### Exercise goal
Please copy each line of the records below that includes the word "MERGE".

### Exercise materials
○ ○ ○ ○

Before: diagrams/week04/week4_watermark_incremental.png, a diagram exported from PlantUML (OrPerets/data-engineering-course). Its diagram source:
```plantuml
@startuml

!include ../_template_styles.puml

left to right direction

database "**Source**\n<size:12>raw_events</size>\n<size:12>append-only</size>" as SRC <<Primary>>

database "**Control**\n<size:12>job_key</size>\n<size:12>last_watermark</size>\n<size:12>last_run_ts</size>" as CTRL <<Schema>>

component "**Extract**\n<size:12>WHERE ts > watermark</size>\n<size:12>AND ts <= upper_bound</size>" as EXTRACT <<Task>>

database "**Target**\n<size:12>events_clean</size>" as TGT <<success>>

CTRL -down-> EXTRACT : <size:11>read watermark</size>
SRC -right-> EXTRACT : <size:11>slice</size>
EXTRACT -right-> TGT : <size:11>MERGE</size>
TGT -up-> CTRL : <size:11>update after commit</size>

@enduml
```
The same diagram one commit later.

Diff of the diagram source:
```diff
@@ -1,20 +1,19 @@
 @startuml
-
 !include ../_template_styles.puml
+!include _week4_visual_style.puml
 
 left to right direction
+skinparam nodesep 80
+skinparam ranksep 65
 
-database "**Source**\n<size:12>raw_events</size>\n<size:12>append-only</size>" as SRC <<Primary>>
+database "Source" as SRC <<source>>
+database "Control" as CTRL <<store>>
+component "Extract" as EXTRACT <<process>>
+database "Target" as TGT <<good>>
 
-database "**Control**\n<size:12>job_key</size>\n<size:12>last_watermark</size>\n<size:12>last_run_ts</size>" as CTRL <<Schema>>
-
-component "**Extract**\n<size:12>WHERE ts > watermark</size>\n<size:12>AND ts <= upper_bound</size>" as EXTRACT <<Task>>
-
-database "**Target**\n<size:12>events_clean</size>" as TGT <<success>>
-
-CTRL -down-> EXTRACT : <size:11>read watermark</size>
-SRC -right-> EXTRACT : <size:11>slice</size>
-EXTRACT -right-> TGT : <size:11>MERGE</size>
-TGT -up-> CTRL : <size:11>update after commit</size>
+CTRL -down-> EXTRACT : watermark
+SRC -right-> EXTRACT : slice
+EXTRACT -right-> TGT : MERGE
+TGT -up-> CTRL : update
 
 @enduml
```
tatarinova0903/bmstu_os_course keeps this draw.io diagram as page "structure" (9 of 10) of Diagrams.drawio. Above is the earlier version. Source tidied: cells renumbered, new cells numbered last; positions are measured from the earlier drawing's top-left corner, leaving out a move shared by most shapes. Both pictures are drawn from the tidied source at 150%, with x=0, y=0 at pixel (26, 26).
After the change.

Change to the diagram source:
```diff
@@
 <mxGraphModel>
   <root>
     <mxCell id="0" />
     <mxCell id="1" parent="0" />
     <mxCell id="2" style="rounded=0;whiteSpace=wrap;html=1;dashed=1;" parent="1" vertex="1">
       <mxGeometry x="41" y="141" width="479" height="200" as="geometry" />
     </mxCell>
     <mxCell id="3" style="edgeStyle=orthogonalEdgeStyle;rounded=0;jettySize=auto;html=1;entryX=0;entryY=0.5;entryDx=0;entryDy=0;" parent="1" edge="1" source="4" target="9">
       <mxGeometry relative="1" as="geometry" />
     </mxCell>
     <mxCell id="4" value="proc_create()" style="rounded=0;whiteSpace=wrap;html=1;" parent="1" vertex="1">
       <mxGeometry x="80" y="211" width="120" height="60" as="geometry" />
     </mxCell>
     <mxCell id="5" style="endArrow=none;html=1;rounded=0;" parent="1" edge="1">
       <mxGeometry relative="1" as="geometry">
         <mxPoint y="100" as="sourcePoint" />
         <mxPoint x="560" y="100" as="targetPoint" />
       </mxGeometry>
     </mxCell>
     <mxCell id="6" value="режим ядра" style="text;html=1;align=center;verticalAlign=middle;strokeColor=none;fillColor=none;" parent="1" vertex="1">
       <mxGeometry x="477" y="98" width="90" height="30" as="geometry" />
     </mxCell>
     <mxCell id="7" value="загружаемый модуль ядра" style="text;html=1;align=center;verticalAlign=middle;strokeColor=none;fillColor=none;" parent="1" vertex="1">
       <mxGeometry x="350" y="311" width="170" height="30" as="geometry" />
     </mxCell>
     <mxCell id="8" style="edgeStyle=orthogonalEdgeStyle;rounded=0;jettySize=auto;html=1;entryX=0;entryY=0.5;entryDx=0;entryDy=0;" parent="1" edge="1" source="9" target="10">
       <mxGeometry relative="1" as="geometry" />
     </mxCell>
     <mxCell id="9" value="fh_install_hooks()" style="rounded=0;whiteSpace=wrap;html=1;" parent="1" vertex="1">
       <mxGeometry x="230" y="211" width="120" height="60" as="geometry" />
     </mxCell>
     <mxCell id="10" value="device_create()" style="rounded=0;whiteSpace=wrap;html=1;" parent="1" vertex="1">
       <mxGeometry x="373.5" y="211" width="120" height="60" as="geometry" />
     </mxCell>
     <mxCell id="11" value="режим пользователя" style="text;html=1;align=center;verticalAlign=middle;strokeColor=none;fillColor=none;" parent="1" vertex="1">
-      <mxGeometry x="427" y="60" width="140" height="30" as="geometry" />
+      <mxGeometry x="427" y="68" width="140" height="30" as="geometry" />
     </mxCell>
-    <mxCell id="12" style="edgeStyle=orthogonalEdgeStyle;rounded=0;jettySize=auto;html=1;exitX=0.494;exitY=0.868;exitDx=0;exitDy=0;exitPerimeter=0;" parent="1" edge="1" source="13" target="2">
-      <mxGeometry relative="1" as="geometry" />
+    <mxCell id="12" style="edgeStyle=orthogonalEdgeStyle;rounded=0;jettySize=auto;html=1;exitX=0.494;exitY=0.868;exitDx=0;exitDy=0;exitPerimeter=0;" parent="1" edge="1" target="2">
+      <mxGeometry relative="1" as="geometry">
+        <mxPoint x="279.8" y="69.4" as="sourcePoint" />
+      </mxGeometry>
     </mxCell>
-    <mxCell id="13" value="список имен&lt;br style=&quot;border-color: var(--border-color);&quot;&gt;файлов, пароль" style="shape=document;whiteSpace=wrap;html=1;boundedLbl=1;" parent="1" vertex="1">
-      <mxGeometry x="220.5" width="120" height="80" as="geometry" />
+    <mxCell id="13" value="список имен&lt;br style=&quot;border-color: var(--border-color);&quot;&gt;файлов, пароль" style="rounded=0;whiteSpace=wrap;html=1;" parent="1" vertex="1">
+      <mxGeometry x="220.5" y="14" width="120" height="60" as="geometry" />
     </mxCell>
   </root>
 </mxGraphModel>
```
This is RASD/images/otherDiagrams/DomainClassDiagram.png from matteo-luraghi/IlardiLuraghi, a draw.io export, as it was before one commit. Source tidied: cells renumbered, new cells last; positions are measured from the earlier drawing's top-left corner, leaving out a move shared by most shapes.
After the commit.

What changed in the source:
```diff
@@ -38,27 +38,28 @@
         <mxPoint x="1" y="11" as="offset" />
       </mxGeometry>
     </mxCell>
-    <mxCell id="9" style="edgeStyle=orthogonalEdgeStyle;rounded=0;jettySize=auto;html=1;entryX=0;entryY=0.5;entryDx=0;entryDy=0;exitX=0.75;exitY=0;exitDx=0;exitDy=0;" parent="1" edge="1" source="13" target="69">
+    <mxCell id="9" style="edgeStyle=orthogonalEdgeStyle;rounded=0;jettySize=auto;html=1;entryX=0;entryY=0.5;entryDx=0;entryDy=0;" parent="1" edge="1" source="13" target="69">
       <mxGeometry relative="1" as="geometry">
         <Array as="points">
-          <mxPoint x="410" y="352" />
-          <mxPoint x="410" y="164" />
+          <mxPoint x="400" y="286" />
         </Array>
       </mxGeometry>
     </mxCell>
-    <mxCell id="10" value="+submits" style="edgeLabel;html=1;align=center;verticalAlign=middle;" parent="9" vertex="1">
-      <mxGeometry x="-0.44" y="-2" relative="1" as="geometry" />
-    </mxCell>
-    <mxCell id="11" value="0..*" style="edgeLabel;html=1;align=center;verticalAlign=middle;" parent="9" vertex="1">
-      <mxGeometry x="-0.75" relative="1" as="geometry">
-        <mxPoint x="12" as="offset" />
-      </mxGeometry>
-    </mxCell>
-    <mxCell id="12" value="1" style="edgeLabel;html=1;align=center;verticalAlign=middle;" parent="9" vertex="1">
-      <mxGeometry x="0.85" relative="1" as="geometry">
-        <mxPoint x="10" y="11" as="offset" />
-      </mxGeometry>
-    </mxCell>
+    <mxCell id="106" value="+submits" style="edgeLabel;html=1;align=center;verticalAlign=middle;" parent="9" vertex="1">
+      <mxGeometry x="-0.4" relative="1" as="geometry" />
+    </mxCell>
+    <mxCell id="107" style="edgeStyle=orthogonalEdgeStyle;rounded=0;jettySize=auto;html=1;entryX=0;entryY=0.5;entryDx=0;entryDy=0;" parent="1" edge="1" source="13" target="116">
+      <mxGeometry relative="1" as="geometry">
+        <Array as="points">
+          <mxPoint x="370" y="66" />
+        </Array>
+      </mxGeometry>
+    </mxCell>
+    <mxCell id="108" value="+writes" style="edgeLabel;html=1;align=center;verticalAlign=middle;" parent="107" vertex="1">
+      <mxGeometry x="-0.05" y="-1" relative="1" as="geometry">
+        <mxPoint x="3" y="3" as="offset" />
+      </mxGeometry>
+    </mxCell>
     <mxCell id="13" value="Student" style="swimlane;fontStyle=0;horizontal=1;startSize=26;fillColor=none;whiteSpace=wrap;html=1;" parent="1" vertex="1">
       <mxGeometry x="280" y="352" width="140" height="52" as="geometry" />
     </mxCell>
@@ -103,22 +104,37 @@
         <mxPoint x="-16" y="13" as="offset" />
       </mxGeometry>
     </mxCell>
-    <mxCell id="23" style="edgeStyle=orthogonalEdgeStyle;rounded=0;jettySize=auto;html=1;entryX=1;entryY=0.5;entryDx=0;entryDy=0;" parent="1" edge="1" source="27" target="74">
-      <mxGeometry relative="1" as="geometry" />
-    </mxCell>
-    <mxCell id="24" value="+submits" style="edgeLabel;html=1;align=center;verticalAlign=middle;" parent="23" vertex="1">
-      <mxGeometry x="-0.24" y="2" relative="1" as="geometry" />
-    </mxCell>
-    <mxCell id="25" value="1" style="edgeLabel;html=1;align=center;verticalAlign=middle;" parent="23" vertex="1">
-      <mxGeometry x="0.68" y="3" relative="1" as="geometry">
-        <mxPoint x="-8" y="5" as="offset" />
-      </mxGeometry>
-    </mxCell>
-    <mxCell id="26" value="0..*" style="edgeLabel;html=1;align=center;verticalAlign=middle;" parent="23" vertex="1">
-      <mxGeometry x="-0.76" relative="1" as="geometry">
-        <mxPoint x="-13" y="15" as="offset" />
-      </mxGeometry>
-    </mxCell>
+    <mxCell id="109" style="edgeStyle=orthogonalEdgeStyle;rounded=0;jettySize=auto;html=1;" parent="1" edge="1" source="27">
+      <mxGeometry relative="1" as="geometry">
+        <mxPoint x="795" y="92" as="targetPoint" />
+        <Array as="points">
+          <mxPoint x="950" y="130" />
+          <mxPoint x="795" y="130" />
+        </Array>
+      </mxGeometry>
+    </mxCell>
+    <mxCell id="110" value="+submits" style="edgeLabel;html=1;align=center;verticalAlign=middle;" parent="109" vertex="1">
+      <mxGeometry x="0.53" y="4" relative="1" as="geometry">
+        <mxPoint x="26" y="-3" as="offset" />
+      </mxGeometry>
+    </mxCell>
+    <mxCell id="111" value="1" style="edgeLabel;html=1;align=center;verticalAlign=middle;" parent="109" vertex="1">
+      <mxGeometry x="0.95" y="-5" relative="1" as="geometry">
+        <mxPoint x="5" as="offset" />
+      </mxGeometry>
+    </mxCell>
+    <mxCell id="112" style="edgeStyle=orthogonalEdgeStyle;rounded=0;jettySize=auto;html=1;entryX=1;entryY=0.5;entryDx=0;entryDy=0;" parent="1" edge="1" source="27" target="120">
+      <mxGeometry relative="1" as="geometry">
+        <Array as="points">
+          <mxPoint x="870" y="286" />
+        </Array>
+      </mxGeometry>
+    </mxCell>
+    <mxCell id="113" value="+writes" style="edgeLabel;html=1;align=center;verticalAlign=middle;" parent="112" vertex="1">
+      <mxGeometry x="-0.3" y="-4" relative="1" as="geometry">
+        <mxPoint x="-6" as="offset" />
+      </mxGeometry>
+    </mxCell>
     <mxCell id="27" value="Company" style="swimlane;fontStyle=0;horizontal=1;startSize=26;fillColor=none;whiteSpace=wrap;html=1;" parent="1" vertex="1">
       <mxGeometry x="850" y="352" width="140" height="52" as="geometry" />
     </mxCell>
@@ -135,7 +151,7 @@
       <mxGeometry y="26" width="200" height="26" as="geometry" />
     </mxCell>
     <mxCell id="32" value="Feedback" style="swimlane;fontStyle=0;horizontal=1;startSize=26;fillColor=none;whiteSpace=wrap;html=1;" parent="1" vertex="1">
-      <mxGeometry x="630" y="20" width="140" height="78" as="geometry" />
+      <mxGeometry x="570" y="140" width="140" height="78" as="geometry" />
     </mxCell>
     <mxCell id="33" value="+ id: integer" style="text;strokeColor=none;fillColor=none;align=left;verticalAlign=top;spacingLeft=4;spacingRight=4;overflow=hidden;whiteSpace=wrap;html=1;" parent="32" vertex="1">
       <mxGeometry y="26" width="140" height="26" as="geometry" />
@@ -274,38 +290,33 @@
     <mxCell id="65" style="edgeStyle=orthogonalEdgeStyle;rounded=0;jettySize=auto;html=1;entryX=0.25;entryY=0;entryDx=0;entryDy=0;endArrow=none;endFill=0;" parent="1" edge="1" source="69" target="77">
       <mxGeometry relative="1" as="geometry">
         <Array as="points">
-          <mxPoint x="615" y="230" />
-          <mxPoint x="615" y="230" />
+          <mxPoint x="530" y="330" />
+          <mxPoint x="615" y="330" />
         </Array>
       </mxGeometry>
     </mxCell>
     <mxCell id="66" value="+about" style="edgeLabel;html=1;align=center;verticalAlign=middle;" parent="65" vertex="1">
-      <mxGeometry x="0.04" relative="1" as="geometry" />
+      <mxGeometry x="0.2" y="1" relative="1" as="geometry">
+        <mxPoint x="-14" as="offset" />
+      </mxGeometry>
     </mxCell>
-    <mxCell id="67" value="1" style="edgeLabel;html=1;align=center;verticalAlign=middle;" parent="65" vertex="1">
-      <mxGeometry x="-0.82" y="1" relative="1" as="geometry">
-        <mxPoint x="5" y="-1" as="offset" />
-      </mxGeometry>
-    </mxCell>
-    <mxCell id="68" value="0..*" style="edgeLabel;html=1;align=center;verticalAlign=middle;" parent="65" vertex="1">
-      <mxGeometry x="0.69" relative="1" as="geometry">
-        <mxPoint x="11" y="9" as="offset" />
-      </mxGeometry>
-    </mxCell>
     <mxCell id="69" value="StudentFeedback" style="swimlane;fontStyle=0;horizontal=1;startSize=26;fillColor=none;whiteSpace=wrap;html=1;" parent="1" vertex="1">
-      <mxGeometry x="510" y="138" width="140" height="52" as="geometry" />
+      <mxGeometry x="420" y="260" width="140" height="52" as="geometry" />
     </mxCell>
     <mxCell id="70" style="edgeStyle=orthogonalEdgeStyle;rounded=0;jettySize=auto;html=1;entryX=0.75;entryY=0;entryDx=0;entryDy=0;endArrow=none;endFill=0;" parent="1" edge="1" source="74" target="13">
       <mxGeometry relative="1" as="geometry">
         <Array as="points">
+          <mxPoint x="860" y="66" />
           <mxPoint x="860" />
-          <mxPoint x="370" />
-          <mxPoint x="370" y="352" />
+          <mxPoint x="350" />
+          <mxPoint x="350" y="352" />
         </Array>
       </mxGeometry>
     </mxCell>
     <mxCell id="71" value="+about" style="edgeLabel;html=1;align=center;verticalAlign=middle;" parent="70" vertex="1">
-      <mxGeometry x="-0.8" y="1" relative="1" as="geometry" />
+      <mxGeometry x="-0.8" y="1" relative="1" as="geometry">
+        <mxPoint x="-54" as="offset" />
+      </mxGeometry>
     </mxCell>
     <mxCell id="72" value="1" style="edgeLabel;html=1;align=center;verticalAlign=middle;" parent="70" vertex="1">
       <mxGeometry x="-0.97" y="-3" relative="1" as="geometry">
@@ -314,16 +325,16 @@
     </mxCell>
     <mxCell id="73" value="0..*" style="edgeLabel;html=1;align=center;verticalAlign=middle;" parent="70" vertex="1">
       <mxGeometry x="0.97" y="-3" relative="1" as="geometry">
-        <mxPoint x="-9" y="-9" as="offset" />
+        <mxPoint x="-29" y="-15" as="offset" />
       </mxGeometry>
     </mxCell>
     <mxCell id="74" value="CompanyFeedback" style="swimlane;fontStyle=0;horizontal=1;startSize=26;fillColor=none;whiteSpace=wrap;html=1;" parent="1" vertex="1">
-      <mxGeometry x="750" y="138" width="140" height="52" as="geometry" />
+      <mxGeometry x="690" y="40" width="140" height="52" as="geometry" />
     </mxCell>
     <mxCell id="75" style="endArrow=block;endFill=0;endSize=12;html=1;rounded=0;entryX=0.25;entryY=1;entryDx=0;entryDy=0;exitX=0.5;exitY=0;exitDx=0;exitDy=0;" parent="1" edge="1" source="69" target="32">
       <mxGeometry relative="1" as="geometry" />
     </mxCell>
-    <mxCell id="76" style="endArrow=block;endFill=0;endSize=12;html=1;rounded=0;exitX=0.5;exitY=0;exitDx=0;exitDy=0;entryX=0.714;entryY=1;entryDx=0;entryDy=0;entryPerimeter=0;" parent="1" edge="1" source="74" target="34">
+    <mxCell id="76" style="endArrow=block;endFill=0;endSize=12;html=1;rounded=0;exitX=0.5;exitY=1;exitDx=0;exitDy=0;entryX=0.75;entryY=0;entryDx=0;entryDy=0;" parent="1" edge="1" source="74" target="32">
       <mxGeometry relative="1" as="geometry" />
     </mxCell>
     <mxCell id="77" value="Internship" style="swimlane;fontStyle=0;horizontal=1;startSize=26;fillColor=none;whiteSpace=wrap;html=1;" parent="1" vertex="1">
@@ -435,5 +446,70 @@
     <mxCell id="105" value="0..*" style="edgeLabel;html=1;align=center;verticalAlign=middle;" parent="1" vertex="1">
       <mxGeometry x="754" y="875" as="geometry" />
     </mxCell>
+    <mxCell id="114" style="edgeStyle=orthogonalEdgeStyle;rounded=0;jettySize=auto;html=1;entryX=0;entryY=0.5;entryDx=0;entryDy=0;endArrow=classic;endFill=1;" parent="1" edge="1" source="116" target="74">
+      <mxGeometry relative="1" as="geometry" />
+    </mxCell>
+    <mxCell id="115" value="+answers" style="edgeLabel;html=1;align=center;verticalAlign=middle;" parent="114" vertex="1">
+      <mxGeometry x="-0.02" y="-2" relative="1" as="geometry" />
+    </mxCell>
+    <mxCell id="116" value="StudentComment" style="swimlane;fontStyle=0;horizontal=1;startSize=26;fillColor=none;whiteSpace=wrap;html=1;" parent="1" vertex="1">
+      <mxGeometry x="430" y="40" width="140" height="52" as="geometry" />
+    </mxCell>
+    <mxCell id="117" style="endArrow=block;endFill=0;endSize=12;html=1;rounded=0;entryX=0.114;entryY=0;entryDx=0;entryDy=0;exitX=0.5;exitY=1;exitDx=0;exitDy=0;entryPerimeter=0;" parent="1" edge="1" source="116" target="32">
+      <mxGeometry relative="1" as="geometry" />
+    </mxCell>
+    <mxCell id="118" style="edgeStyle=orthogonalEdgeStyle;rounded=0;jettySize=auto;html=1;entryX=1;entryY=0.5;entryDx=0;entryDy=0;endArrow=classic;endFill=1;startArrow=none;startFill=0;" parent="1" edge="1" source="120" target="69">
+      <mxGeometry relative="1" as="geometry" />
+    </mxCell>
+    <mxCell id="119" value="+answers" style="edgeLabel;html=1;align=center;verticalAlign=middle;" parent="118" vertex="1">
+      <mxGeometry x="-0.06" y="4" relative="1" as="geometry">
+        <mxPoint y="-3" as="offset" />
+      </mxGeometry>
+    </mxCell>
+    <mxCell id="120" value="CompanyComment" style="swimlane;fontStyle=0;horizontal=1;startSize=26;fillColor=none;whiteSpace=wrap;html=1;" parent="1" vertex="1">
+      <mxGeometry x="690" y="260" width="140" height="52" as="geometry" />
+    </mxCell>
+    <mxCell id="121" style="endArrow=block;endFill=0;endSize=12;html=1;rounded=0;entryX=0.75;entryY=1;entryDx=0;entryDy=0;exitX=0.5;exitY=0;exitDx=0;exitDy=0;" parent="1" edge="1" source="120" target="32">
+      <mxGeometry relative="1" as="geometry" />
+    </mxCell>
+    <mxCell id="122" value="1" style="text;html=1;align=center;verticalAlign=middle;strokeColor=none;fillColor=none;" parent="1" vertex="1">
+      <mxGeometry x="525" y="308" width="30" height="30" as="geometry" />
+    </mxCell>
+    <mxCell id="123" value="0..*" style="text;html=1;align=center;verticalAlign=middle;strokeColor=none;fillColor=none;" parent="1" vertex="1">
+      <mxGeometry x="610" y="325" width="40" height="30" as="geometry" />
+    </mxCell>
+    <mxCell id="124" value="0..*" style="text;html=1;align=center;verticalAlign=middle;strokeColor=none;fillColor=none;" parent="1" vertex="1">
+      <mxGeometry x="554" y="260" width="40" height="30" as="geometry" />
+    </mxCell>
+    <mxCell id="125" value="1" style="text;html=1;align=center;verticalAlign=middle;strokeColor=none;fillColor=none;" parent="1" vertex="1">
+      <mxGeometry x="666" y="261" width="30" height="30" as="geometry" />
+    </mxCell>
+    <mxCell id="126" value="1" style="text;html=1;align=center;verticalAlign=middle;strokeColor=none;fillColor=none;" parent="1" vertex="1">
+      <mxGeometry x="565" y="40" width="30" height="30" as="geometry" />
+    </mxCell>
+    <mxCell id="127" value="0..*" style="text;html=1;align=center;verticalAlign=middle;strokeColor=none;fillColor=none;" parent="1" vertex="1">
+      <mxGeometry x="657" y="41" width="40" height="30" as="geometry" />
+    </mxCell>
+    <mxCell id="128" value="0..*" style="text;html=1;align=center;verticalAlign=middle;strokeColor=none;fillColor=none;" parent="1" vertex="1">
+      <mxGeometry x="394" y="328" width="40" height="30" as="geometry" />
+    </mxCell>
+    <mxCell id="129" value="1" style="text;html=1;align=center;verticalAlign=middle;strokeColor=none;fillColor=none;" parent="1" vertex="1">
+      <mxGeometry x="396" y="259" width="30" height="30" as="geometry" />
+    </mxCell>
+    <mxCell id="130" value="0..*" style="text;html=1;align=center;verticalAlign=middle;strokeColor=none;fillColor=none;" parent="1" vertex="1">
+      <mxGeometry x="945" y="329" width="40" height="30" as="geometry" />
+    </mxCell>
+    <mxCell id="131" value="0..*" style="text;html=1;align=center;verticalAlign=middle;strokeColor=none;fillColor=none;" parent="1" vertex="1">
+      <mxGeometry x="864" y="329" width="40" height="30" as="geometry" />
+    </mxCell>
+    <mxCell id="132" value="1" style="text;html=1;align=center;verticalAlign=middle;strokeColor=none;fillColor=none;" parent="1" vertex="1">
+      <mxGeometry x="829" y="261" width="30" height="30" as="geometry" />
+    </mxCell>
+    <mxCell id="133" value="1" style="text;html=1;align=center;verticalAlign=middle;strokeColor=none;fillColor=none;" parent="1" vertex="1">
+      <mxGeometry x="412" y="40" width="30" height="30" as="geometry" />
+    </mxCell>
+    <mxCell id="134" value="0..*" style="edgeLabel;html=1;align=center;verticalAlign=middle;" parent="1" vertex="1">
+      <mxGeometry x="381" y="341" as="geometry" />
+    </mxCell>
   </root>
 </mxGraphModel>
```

○ ○ ○ ○

### Response box
EXTRACT -right-> TGT : <size:11>MERGE</size>
-EXTRACT -right-> TGT : <size:11>MERGE</size>
+EXTRACT -right-> TGT : MERGE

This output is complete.